Greek police blocked traffic on a nearby highway as winds fanned the blaze, while two villages were evacuated in the area as a preventative measure.

“The battle against the fires continues wherever there is a front,” government spokesman Yiannis Oikonomou said Monday.

“We have already started repairing damage and providing practical support to those affected,” he added.

The civil protection authorities had warned Sunday a “very high risk” of fire for many areas of Greece on Monday.

Since July, wildfires have ravaged the islands of Evia and Rhodes as well as forests to the north and southeast of Athens and parts of the Peloponnese peninsula. Three people have died in the fires.

An earlier fire in Evia burned for more than 10 days, decimating swathes of land, while another blaze that hit Vilia lasted six days was only declared under control on Saturday.


Greek Villagers Abandon Island Over Raging Fires

A local uses a megaphone as others observe a large forest fire approaching the village of Pefki on Evia (Euboea) island, Greece's second largest island, on August 8, 2021. ANGELOS TZORTZINIS / AFP
A local uses a megaphone as others observe a large forest fire approaching the village of Pefki on Evia (Euboea) island, Greece’s second largest island, on August 8, 2021. ANGELOS TZORTZINIS / AFP

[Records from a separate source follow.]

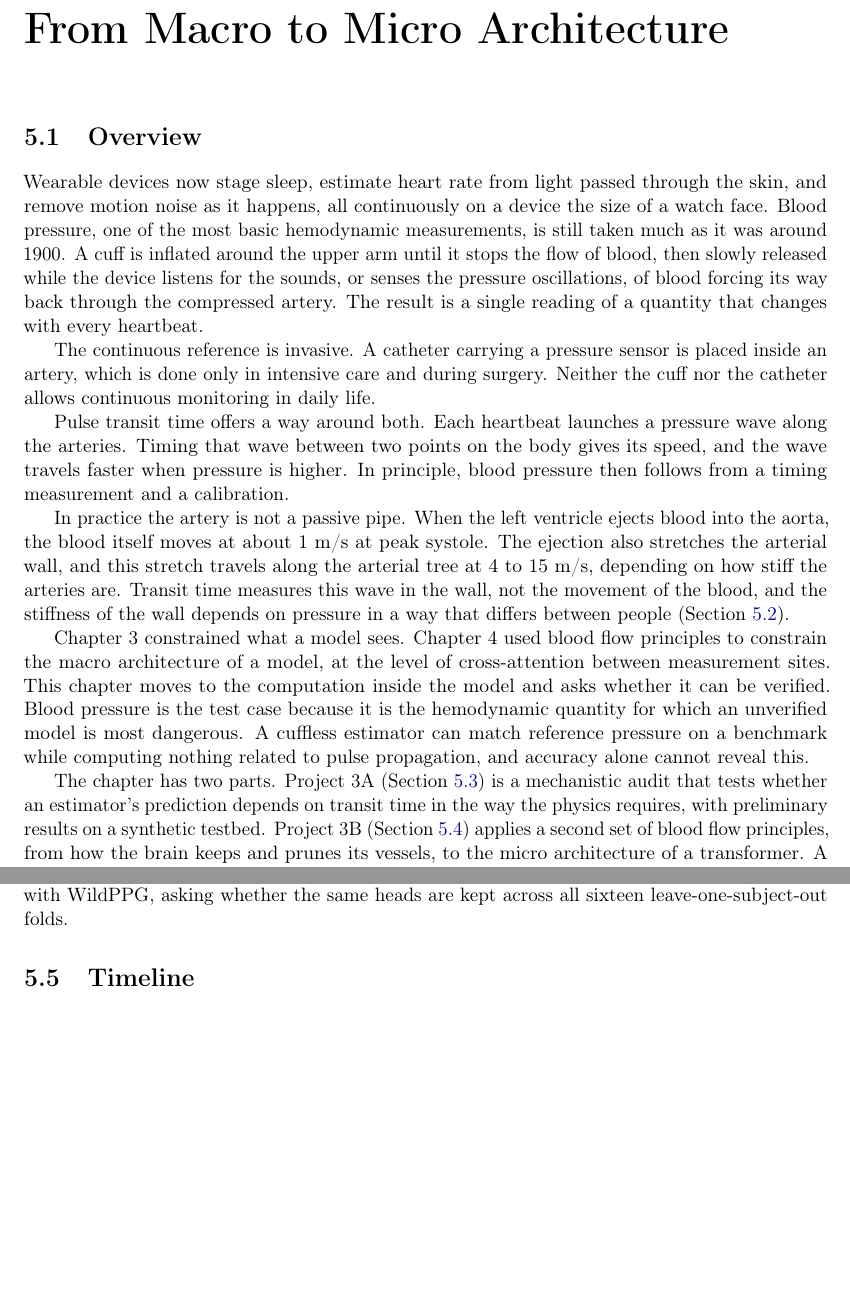
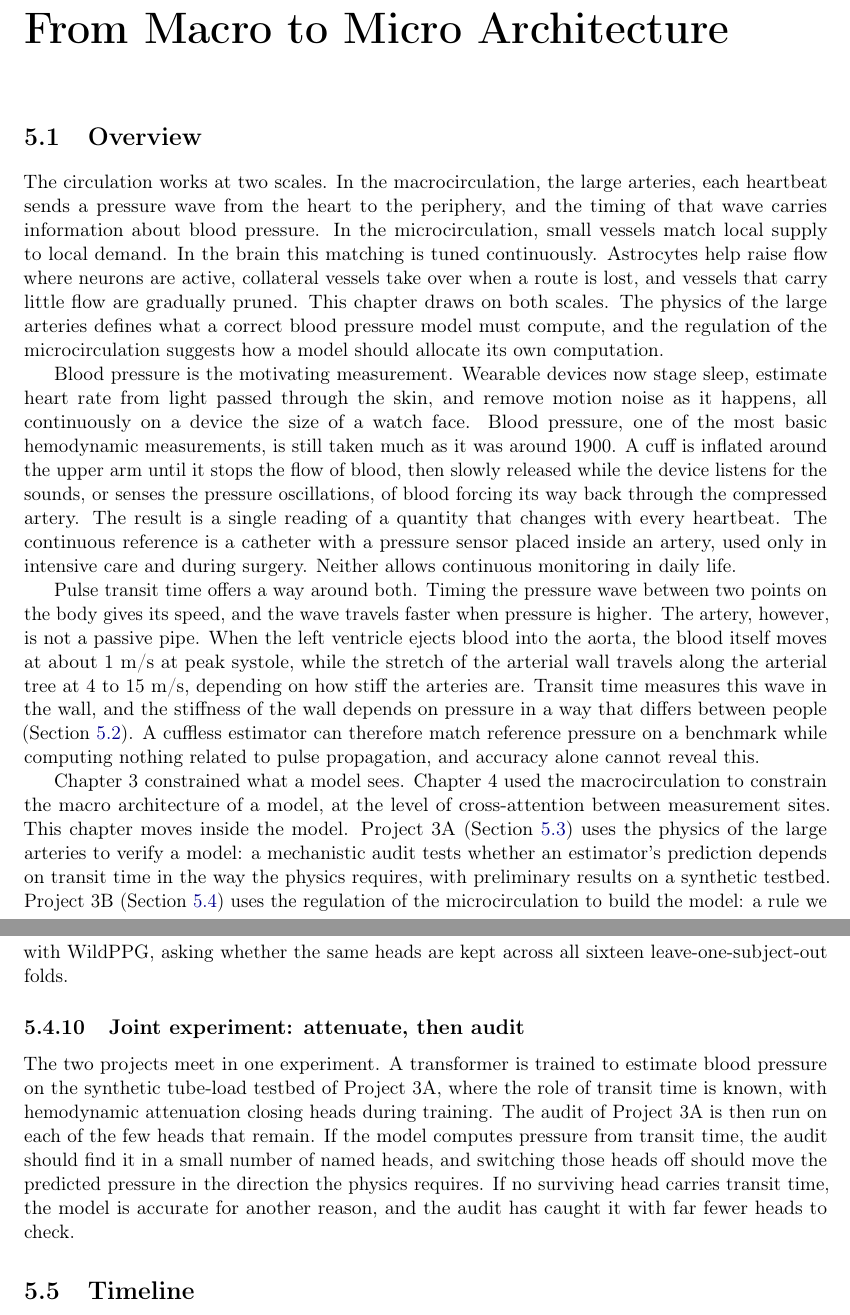
Before and after one commit to masonkadem/HMHA, a LaTeX thesis (paper/thesis_macro_to_micro.tex): two parts of pages 1 and 7 of 11 before the commit and two parts of pages 1 and 8 of 11 after it, joined at a grey line, cut so that both start at the same text, the shorter picture padded with empty space. Compiled offline with pdfLaTeX.

Commit message:
Chapter: macro/microcirculation framing joins 3A and 3B; joint attenuate-then-audit experiment and Gantt row

```diff
--- a/paper/thesis_macro_to_micro.tex
+++ b/paper/thesis_macro_to_micro.tex
@@ -23,41 +23,38 @@
 %=========================================================================================
 \section{Overview}
 
-Wearable devices now stage sleep, estimate heart rate from light passed through the skin, and
-remove motion noise as it happens, all continuously on a device the size of a watch face. Blood
-pressure, one of the most basic hemodynamic measurements, is still taken much as it was around
-1900. A cuff is inflated around the upper arm until it stops the flow of blood, then slowly
-released while the device listens for the sounds, or senses the pressure oscillations, of blood
-forcing its way back through the compressed artery. The result is a single reading of a quantity
-that changes with every heartbeat.
+The circulation works at two scales. In the macrocirculation, the large arteries, each heartbeat
+sends a pressure wave from the heart to the periphery, and the timing of that wave carries
+information about blood pressure. In the microcirculation, small vessels match local supply to
+local demand. In the brain this matching is tuned continuously. Astrocytes help raise flow where
+neurons are active, collateral vessels take over when a route is lost, and vessels that carry
+little flow are gradually pruned. This chapter draws on both scales. The physics of the large
+arteries defines what a correct blood pressure model must compute, and the regulation of the
+microcirculation suggests how a model should allocate its own computation.
 
-The continuous reference is invasive. A catheter carrying a pressure sensor is placed inside an
-artery, which is done only in intensive care and during surgery. Neither the cuff nor the catheter
-allows continuous monitoring in daily life.
+Blood pressure is the motivating measurement. Wearable devices now stage sleep, estimate heart
+rate from light passed through the skin, and remove motion noise as it happens, all continuously
+on a device the size of a watch face. Blood pressure, one of the most basic hemodynamic
+measurements, is still taken much as it was around 1900. A cuff is inflated around the upper arm
+until it stops the flow of blood, then slowly released while the device listens for the sounds, or
+senses the pressure oscillations, of blood forcing its way back through the compressed artery. The
+result is a single reading of a quantity that changes with every heartbeat. The continuous
+reference is a catheter with a pressure sensor placed inside an artery, used only in intensive care
+and during surgery. Neither allows continuous monitoring in daily life.
 
-Pulse transit time offers a way around both. Each heartbeat launches a pressure wave along the
-arteries. Timing that wave between two points on the body gives its speed, and the wave travels
-faster when pressure is higher. In principle, blood pressure then follows from a timing
-measurement and a calibration.
+Pulse transit time offers a way around both. Timing the pressure wave between two points on the
+body gives its speed, and the wave travels faster when pressure is higher. The artery, however, is
+not a passive pipe. When the left ventricle ejects blood into the aorta, the blood itself moves at
+about 1~m/s at peak systole, while the stretch of the arterial wall travels along the arterial tree
+at 4 to 15~m/s, depending on how stiff the arteries are. Transit time measures this wave in the
+wall, and the stiffness of the wall depends on pressure in a way that differs between people
+(Section~\ref{sec:bp_background}). A cuffless estimator can therefore match reference pressure on
+a benchmark while computing nothing related to pulse propagation, and accuracy alone cannot reveal
+this.
 
-In practice the artery is not a passive pipe. When the left ventricle ejects blood into the aorta,
-the blood itself moves at about 1~m/s at peak systole. The ejection also stretches the arterial
-wall, and this stretch travels along the arterial tree at 4 to 15~m/s, depending on how stiff the
-arteries are. Transit time measures this wave in the wall, not the movement of the blood, and the
-stiffness of the wall depends on pressure in a way that differs between people
-(Section~\ref{sec:bp_background}).
-
-Chapter~3 constrained what a model sees. Chapter~4 used blood flow principles to constrain the
-macro architecture of a model, at the level of cross-attention between measurement sites. This
-chapter moves to the computation inside the model and asks whether it can be verified. Blood
-pressure is the test case because it is the hemodynamic quantity for which an unverified model is
-most dangerous. A cuffless estimator can match reference pressure on a benchmark while computing
-nothing related to pulse propagation, and accuracy alone cannot reveal this.
-
-The chapter has two parts. Project~3A (Section~\ref{sec:audit}) is a mechanistic audit that tests
-whether an estimator's prediction depends on transit time in the way the physics requires, with
-preliminary results on a synthetic testbed. Project~3B (Section~\ref{sec:3b}) applies a second
-set of blood flow principles, from how the brain keeps and prunes its vessels, to the micro
-architecture of a transformer. A rule we call hemodynamic attenuation closes attention heads
-during training until only the circuit the task needs remains, so that the computation which
-survives training is small enough to audit.
+Chapter~3 constrained what a model sees. Chapter~4 used the macrocirculation to constrain the macro
+architecture of a model, at the level of cross-attention between measurement sites. This chapter
+moves inside the model. Project~3A (Section~\ref{sec:audit}) uses the physics of the large arteries
+to verify a model: a mechanistic audit tests whether an estimator's prediction depends on transit
+time in the way the physics requires, with preliminary results on a synthetic testbed. Project~3B
+(Section~\ref{sec:3b}) uses the regulation of the microcirculation to build the model: a rule we
@@ -392,6 +395,17 @@ needed to apply the rule at scale. We will then test the rule on qSA-Cross, aski
 the two causal heads found in Chapter~4, and on the Cross-Site Transformer with WildPPG, asking
 whether the same heads are kept across all sixteen leave-one-subject-out folds.
 
+\subsection{Joint experiment: attenuate, then audit}
+\label{sec:joint}
+
+The two projects meet in one experiment. A transformer is trained to estimate blood pressure on
+the synthetic tube-load testbed of Project~3A, where the role of transit time is known, with
+hemodynamic attenuation closing heads during training. The audit of Project~3A is then run on each
+of the few heads that remain. If the model computes pressure from transit time, the audit should
+find it in a small number of named heads, and switching those heads off should move the predicted
+pressure in the direction the physics requires. If no surviving head carries transit time, the
+model is accurate for another reason, and the audit has caught it with far fewer heads to check.
+
 %=========================================================================================
 \section{Timeline}
 
```
Also changed, not shown: figures/gantt_hmha.pdf, figures/gantt_hmha.png, paper/thesis_macro_to_micro.pdf, paper/thesis_macro_to_micro.tex (8 more changed lines), 1 other file.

A police car siren calls for the last residents of the village of Gouves on the Greek island of Evia to evacuate as fire rages down a mountainside and engulfs the first houses.  

“I don’t want to, I don’t want to,” repeats in sobs a woman on her porch who cannot find the strength to flee even as the approaching inferno turns the sky orange.

The fires remained out of control over large swathes of Evia island on Sunday, as evacuations were continuing, pushing hundreds of people towards the beach.

Many villagers joined the battle, and around 10 men were busy digging, cutting and pulling out branches in an effort to slow the raging fire despite the repeated urging of police to leave.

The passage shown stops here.